### Raw data
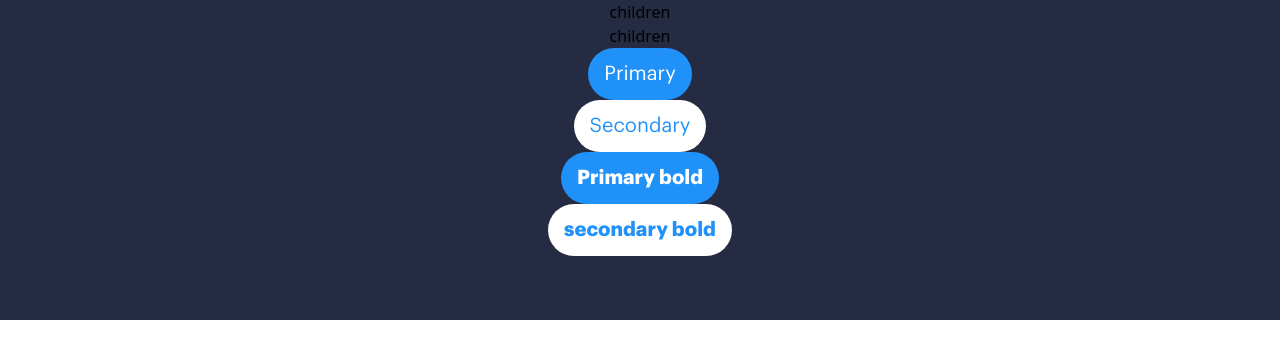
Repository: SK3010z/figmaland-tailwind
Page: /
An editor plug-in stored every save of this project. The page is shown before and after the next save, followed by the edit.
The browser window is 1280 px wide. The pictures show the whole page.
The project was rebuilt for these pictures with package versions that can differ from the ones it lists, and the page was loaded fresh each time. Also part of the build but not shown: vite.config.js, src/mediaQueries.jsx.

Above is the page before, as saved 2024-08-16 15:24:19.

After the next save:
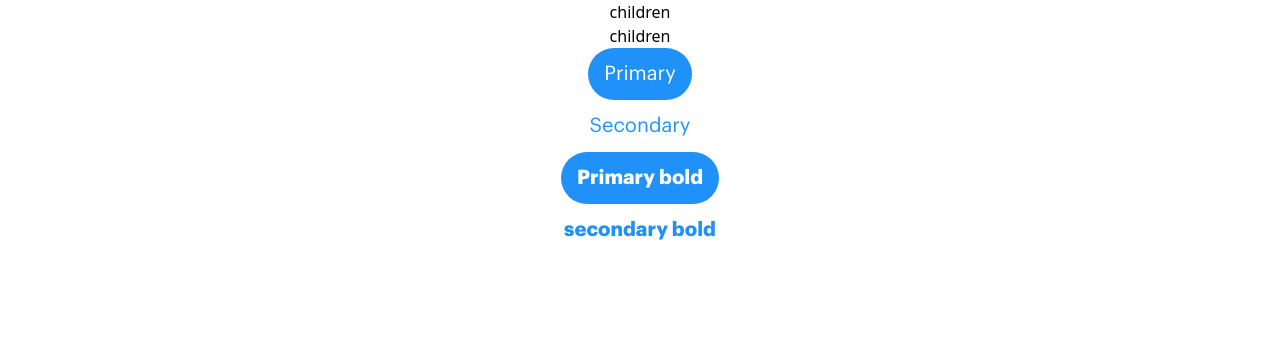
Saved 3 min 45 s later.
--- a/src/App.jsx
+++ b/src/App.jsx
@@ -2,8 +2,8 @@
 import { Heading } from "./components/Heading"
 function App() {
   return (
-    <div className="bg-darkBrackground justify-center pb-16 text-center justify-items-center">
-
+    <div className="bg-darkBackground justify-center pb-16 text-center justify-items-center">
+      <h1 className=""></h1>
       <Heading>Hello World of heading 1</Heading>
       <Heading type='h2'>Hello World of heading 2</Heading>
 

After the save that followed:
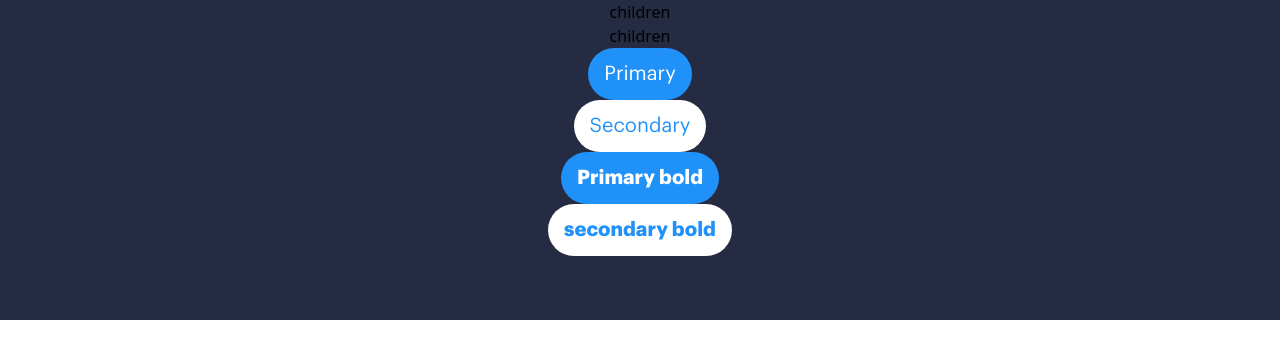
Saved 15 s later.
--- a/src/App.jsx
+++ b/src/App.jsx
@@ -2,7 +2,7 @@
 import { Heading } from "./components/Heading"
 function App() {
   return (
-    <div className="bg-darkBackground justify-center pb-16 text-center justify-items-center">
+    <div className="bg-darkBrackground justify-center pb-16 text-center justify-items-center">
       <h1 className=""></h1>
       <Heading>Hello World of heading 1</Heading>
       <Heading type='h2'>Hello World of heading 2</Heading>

---

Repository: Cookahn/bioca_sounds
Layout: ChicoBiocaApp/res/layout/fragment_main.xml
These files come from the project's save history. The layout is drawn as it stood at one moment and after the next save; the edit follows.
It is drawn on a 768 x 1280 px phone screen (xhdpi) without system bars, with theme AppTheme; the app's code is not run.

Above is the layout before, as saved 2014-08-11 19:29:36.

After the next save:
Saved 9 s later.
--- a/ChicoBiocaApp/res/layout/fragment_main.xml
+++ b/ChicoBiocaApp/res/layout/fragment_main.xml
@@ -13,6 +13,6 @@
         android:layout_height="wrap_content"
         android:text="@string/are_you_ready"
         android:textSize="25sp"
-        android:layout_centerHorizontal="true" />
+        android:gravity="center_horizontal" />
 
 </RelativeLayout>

### Problem statement
Filter the lines above, keeping each one that contains the string "later".

### Problem solution
Saved 3 min 45 s later.
Saved 15 s later.
Saved 9 s later.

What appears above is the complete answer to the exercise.